Information given: Begin

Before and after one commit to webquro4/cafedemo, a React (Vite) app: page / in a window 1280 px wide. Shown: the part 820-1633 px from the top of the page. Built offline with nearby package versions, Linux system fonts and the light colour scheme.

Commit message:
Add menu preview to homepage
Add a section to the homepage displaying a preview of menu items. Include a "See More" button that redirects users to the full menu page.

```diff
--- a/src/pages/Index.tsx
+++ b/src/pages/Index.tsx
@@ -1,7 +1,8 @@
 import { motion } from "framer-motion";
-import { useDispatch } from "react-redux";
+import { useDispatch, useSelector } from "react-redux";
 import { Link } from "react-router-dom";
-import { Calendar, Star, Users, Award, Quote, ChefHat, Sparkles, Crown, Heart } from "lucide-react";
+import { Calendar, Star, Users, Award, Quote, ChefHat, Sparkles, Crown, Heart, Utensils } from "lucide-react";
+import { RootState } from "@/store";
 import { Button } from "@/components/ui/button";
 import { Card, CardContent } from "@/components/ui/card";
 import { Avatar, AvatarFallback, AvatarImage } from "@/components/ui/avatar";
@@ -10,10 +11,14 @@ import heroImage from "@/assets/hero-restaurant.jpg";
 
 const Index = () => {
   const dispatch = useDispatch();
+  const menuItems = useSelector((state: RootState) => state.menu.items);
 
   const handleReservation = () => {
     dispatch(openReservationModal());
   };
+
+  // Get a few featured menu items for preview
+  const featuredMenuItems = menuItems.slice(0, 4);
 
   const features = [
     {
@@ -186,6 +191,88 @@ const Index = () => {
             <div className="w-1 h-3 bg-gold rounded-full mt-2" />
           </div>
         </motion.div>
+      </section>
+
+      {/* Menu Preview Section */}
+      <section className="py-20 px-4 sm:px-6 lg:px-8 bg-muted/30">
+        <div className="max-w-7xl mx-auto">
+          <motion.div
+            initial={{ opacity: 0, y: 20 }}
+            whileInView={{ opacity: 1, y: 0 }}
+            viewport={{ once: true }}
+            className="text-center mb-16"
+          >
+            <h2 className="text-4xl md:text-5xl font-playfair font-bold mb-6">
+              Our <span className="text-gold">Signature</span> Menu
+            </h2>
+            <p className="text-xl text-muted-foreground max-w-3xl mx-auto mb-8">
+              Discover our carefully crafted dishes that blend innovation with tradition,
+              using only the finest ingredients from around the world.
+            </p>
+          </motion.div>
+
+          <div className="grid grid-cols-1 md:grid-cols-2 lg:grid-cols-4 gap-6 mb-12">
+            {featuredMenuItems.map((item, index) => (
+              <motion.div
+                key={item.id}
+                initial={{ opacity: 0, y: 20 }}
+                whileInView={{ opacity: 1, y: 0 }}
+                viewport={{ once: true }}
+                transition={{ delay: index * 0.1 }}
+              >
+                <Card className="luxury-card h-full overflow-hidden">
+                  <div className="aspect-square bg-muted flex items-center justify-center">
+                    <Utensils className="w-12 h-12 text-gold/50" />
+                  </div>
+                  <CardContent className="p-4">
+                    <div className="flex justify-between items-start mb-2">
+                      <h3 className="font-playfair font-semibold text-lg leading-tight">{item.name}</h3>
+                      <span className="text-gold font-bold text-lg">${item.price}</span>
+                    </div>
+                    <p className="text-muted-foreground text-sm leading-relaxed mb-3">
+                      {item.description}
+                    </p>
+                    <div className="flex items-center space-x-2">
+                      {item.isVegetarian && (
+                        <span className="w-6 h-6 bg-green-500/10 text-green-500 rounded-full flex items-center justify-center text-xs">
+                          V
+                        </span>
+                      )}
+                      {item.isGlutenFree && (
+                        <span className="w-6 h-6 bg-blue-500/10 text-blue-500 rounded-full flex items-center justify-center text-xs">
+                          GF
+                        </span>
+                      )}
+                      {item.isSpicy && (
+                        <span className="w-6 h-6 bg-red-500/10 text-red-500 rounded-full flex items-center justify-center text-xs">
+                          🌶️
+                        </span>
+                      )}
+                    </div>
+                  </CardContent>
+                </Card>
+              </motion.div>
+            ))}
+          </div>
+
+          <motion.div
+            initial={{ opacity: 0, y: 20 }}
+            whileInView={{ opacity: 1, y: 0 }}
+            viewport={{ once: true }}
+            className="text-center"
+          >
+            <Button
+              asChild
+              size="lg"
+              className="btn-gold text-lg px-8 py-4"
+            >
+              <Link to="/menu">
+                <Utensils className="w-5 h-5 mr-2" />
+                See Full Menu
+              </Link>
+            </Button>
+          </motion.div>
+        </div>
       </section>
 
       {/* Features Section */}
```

Information given: End

In the entries above, find each line with the string "that" and copy it.

Add a section to the homepage displaying a preview of menu items. Include a "See More" button that redirects users to the full menu page.
+              Discover our carefully crafted dishes that blend innovation with tradition,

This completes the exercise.